This diagram shows the
internal components that
make up Microvision’s
PicoP engine, including
laser diodes and a
systems chip. Courtesy
of Microvision Inc.
Pocket projectors are poised to explode, but will lasers or LEDs be the pre-eminent light source?
BY MELINDA ROSE
Tiny projectors, known as pico or pocket projectors, are on the cusp of becoming the next big thing as
they shrink to sizes practical for embedding into ever-smaller cell phones and
other mobile devices as well as head-up
displays for the military and auto industries. As these projectors continue to
shrink, a battle is growing between LEDs
and lasers to become the pre-eminent pico
The lamps first used as light sources for
tabletop projectors or rear-projection televisions are large and power hungry, and
they generate enormous amounts of heat,
so manufacturers have turned increasingly
to LEDs and, more recently, to lasers as
The Show, the
first smart phone to
include a pico projector,
currently is sold only in South
Korea. Courtesy of Samsung
Electronics Co. Ltd.
Pico projectors are driven by three
major technologies: digital light processing (DLP), liquid crystal on silicon
(LCoS) and laser beam steering (LBS).
Texas Instruments (TI) of Dallas pio-
neered the DLP projection system in 1987.
DLP technology is driven by a small chip
containing up to 2 million hinge-mounted
micromirrors. The chip switches each mir-
ror on and off several thousand times per
second, generating light or dark pixels.
“DLP can work with lasers or LEDs and
is poised to take advantage of either LED
or laser technology,” said Frank J. Moizio,
DLP emerging markets manager at TI.
“DLP products today ship with lasers.”
One such product is the 65-in. laser TV,
LaserVue, from Mitsubishi Electric of
Tokyo, which appeared on the market in
October 2008 for $7000. Mitsubishi said

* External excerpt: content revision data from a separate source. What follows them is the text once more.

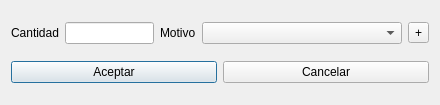
Old version of the form entradasalida.ui in the repository Ladis72/tienda.
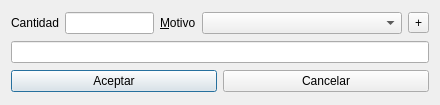
New version of the form.

Commit message: Descripción de entradas salidas

What changed in the file:
```diff
--- a/entradasalida.ui
+++ b/entradasalida.ui
@@ -27,7 +27,7 @@
    <item row="0" column="2">
     <widget class="QLabel" name="label_2">
      <property name="text">
-      <string>Motivo</string>
+      <string>&amp;Motivo</string>
      </property>
      <property name="buddy">
       <cstring>comboBoxMotivo</cstring>
@@ -61,7 +61,7 @@
      </property>
     </widget>
    </item>
-   <item row="1" column="0" colspan="5">
+   <item row="2" column="0" colspan="5">
     <layout class="QHBoxLayout" name="horizontalLayout">
      <item>
       <widget class="QPushButton" name="pushButtonAceptar">
@@ -79,6 +79,9 @@
      </item>
     </layout>
    </item>
+   <item row="1" column="0" colspan="5">
+    <widget class="QLineEdit" name="lineEditDescripcion"/>
+   </item>
   </layout>
  </widget>
  <tabstops>
```
The commit also changes 2 other files.
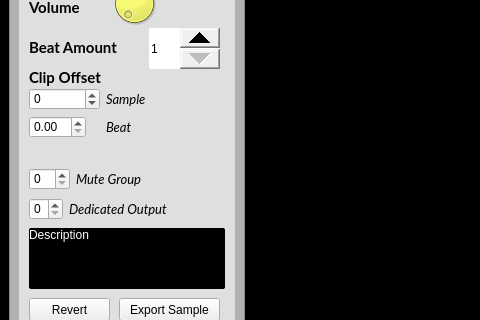
The window that gui_ui.ui (Vampouille/superboucle) describes before a commit, drawn with Qt 5; both pictures show x 0 to 480 and y 450 to 770 of the 1111 by 929 pixel window.
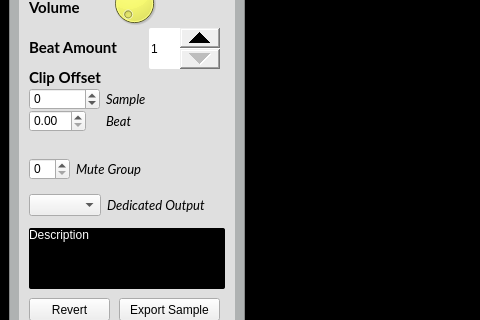
The same window after the commit. Icons and pictures are not drawn. Custom widgets are drawn as their Qt base class.

What changed in the file:
```diff
--- a/gui_ui.ui
+++ b/gui_ui.ui
@@ -330,10 +330,13 @@
              <x>10</x>
              <y>140</y>
              <width>160</width>
-             <height>80</height>
+             <height>71</height>
             </rect>
            </property>
            <layout class="QFormLayout" name="formLayout_3">
+            <property name="verticalSpacing">
+             <number>0</number>
+            </property>
             <item row="0" column="0">
              <widget class="QSpinBox" name="frame_offset">
               <property name="minimum">
@@ -440,18 +443,17 @@
            <property name="geometry">
             <rect>
              <x>10</x>
-             <y>250</y>
-             <width>182</width>
-             <height>35</height>
+             <y>246</y>
+             <width>184</width>
+             <height>30</height>
             </rect>
            </property>
            <layout class="QFormLayout" name="formLayout">
+            <property name="fieldGrowthPolicy">
+             <enum>QFormLayout::AllNonFixedFieldsGrow</enum>
+            </property>
             <item row="0" column="0">
-             <widget class="QSpinBox" name="route_out">
-              <property name="maximum">
-               <number>7</number>
-              </property>
-             </widget>
+             <widget class="QComboBox" name="route_out"/>
             </item>
             <item row="0" column="1">
              <widget class="QLabel" name="label_9">
@@ -473,7 +475,7 @@
            <property name="geometry">
             <rect>
              <x>10</x>
-             <y>220</y>
+             <y>210</y>
              <width>170</width>
              <height>35</height>
             </rect>
```
Left out of the diff: 12 changed lines with no effect on the pictures.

the lasers give the TV about twice the
color range of other high-definition TVs,
while consuming as much as 75 percent
less power than LCD and plasma
LCoS uses liquid

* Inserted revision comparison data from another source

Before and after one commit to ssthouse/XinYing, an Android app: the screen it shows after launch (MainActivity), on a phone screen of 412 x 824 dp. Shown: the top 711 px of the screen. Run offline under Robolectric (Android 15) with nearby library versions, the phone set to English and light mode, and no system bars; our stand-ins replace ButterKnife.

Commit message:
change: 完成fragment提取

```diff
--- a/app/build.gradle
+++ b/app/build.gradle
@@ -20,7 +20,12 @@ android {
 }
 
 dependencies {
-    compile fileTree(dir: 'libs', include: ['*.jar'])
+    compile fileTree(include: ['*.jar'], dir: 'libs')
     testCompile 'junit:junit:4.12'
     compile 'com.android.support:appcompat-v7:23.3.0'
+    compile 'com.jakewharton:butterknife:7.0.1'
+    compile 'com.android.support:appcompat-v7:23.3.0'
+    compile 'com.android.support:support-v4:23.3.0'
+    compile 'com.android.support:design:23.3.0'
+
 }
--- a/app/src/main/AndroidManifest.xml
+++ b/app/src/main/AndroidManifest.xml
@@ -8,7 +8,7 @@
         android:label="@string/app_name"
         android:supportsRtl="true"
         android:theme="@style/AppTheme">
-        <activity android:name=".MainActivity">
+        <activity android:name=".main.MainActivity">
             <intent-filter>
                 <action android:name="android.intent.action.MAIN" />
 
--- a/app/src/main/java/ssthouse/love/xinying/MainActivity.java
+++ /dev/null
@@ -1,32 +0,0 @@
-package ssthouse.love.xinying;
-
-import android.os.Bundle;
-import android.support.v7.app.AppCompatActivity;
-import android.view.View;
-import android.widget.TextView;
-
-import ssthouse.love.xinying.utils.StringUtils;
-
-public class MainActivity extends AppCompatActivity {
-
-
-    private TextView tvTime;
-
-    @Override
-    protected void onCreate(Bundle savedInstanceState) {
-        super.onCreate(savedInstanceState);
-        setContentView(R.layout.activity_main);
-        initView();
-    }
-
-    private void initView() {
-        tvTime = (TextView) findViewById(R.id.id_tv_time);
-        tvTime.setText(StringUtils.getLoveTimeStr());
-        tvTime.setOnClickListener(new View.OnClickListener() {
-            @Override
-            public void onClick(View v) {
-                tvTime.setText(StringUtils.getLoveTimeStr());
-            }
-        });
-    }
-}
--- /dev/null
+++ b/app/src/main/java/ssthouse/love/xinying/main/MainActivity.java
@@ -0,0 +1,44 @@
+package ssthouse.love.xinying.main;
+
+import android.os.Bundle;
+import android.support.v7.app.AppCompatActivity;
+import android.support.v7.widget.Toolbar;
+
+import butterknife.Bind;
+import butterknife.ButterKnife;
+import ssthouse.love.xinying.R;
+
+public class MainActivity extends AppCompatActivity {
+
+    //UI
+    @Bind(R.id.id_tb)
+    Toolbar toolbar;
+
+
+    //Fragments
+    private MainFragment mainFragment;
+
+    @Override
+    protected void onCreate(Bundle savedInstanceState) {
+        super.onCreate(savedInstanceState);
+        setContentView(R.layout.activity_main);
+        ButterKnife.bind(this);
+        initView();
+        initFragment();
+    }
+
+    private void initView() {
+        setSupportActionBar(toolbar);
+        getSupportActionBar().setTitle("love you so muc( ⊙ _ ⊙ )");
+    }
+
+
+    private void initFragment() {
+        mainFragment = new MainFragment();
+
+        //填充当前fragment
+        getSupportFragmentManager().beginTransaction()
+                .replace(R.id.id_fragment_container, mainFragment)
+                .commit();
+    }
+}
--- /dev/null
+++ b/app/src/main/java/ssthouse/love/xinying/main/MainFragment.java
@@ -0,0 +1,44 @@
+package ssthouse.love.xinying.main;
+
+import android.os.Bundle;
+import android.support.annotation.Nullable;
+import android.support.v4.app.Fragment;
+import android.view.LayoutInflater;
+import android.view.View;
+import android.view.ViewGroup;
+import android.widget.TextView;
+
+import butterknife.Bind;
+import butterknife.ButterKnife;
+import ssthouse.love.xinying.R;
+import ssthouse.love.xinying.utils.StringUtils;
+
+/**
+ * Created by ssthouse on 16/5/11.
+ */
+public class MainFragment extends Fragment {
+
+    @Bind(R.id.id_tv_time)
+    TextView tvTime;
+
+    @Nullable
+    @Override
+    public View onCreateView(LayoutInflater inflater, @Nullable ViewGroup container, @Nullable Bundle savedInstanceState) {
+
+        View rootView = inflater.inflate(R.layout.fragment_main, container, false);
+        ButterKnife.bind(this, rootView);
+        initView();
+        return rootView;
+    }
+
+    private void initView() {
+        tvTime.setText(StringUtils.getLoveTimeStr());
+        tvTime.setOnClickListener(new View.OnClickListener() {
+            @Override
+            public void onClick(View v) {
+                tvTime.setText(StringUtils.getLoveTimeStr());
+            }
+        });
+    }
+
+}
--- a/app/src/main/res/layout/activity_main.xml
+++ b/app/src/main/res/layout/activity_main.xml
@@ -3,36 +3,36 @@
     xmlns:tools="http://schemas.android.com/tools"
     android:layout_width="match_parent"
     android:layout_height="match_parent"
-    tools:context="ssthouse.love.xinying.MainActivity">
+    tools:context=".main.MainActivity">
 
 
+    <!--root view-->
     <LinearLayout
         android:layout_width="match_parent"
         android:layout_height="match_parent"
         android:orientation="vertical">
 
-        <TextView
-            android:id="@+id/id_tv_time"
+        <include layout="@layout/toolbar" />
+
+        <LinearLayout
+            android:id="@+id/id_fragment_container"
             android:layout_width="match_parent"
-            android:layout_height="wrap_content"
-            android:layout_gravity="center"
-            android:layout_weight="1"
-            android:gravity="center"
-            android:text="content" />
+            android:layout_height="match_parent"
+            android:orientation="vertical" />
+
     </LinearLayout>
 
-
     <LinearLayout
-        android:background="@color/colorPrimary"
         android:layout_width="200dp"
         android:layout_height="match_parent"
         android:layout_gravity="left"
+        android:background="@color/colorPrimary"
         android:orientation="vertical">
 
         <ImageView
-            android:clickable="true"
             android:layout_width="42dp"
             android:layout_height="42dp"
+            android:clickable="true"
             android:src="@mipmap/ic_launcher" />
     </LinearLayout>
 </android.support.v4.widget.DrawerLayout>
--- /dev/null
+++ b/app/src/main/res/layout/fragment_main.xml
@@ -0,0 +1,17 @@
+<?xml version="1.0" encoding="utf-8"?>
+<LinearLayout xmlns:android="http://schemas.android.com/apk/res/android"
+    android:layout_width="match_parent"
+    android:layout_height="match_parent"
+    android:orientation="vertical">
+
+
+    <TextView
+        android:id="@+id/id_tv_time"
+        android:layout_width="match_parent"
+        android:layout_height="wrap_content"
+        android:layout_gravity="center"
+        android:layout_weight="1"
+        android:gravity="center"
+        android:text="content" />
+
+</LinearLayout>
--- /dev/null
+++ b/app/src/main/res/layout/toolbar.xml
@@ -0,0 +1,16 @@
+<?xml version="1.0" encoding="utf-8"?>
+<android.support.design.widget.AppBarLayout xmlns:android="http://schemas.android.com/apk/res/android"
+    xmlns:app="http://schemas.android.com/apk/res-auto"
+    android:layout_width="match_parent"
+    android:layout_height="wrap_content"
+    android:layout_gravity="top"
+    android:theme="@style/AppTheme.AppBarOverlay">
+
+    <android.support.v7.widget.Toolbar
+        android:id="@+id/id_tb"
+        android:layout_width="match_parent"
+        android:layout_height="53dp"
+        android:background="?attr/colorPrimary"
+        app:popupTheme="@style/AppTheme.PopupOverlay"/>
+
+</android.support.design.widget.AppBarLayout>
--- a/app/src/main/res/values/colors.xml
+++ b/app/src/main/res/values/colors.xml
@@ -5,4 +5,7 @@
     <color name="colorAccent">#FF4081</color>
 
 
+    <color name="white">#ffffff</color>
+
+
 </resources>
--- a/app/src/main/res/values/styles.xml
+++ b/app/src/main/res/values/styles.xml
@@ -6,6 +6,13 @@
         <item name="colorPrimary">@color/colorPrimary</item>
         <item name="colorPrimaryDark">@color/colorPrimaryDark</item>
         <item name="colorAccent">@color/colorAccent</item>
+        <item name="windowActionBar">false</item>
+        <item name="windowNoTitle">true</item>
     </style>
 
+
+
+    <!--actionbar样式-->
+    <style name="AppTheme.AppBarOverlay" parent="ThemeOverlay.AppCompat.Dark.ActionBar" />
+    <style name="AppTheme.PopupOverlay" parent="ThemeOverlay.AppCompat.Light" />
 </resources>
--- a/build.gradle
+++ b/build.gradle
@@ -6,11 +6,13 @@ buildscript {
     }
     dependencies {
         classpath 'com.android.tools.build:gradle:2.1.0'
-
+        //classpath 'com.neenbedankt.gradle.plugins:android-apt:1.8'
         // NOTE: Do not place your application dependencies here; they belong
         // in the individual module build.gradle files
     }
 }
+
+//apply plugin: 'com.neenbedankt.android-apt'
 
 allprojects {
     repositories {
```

crystal instead of
mirrors to con-
trol the amount
of light each
Its light source
has shifted in recent
years from high-intensity lamps to LEDs,
but lasers also can be used.
LBS systems use optics to combine
RGB (red, green, blue) laser beams and
then guide them with a mirror to create an
Show me the market
With the worldwide economy in a
slump, diode makers are looking to sell
their product however they can. The
worldwide mobile phone market, with one
billion units sold last year, is an attractive
one: Even a 2 percent slice translates to
sales of 20 million to 30 million diodes.
Pico projector prototypes with a resolution similar to a DVD were featured at the
Consumer Electronics Show in Las Vegas
in 2008 and 2009 and have been trickling
onto the market.
The MPro110 from 3M of St. Paul,
Minn., has an LED light source and LCoS
imager. The Pico, a handheld projector
made by Optoma Technology of Milpitas,
Calif., and featuring TI’s DLP, began shipping at the end of 2008.
Samsung Electronics Co. Ltd. of Seoul,
South Korea, unveiled its Show, the first
smart phone to include a pico projector, at
the Consumer Electronics Show in January. Show also features TI’s DLP and is
currently available only in South Korea.
According to industry analyst iSuppli
Corp. of El Segundo, Calif., the market for
pico projectors will explode by nearly
6000 percent over the next four years,
growing from fewer than 50,000 units this